Pete Malinverni pays tribute to Leonard Bernstein in new Album
Posted January 10, 2022
Pianist Pete Malinverni pays tribute to Leonard Bernstein with his all-star trio featuring bassist Ugonna Okegwo and drummer Jeff Hamilton. The album was selected as one of Jazziz Magazine’s Ten Albums You Need to Know (January 2022).
On the Town – Pete Malinverni Plays Leonard Bernstein, due out January 14, 2022, via Planet Arts Recordings, harkens back to an inspiring “only in New York” meeting between the two passionate musicians.
Having spent four decades on the New York City jazz scene, pianist Pete Malinverni has crossed paths with countless revered artists and come away with a host of tales to tell. But few moments measure up to the time that Malinverni met the iconic composer/conductor Leonard Bernstein.
The seeds planted in that meeting decades ago come to fruition on Malinverni’s stunning new album, On the Town – Pete Malinverni Plays Leonard Bernstein. Due out January 14, 2022 via Planet Arts Recordings, the album reimagines nine Bernstein favorites, along with a new Malinverni original penned in tribute to the composer, for an all-star trio featuring bassist Ugonna Okegwo and drummer Jeff Hamilton.
At the time of that fateful meeting, Malinverni had a steady gig at an upscale restaurant in the city. One night the swanky nightspot was chosen as the site of the opening night cast party for Franco Zeffirelli’s production of “Tosca” at the Metropolitan Opera. As Malinverni played through a selection of arias at the piano, Bernstein walked in, and the young pianist immediately launched into the composer’s “Lucky To Be Me.” Bernstein recognized the homage and, following a trip detour to the men’s room (where a friend of Malinverni’s broke the protocols of polite society and touted the pianist’s virtues), proceeded to spend a considerable portion of the evening hanging around the piano.
“Real musicians want to hang out with the band,” Malinverni says, recalling those magical hours.
“Bernstein was this gray eminence I’d see on TV, and I’d listened to his ‘Young People’s Concerts’ in high school. So he was a definite presence in my life even though I’d never met him.”

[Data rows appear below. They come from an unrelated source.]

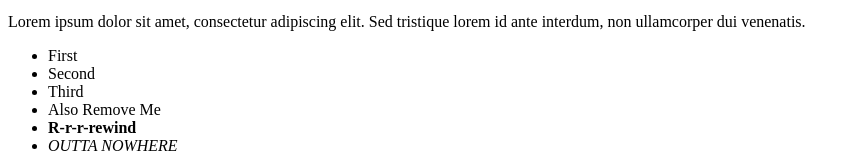
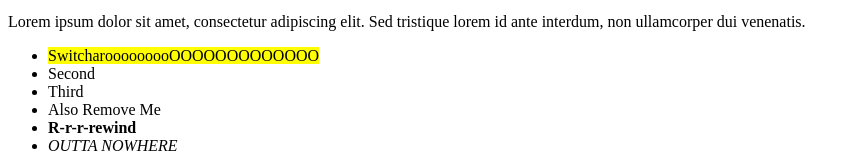
Before and after one commit to bencoveney/70-480, a plain HTML site: page index.html in a window 1280 px wide. Shown: the part 1440-1608 px from the top of the page, without its empty margins (0-860 px from the left). Drawn offline with Linux system fonts and the light colour scheme.

Commit message:
added replace, media

```diff
--- a/index.html
+++ b/index.html
@@ -44,7 +44,7 @@
 				<h1>Article with picture of Ben</h1>
 			</header>
 			<figure>
-				<img src="ben.jpg">
+				<img src="img/ben.jpg">
 				<figcaption>
 					The man himself.
 				</figcaption>
@@ -118,11 +118,11 @@
 				// DOM manipulation
 
 				// removeChild
-				var listItem = document.querySelector("li.rip");
+				var listItem = document.querySelector("#target ul li.rip");
 				listItem.parentElement.removeChild(listItem);
 
 				// remove, book recommends removeNode(true) but it is IE only
-				listItem = document.querySelector("li.rip");
+				listItem = document.querySelector("#target ul li.rip");
 				listItem.remove();
 
 				// createElement, appendChild
@@ -133,6 +133,12 @@
 				// insertBefore
 				var anotherItem = unordered.insertBefore(document.createElement("li"), newItem);
 				anotherItem.innerHTML = "<strong>R-r-r-rewind</strong>";
+
+				// replaceChild, book recommends replaceNoe but it is IE only
+				var firstListItem = document.querySelector("#target ul li");
+				var replacementItem = document.createElement("li");
+				unordered.replaceChild(replacementItem, firstListItem);
+				replacementItem.innerHTML = "<mark>SwitcharooooooooOOOOOOOOOOOOO</mark>";
 			}
 		</script>
 	</body>
```
Also changed, not shown: img/ben.jpg (renamed from ben.jpg), 1 other file.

Malinverni still recalls that encounter – which included introductions to other notables at the party, including legendary songwriters Betty Comden and Adolph Green – as “one of the great moments of my musical life.” To this day he remains touched by Bernstein’s magnetic attraction to musicians of any stature.
“His public image was of a guy who knew his stuff and was super passionate about it. But I found out that night that as passionate as he seemed, he was even more so. When I saw him in the flesh, it was electric. His head poked through the clouds, and the piano somehow seemed a more exalted place then and thereafter.”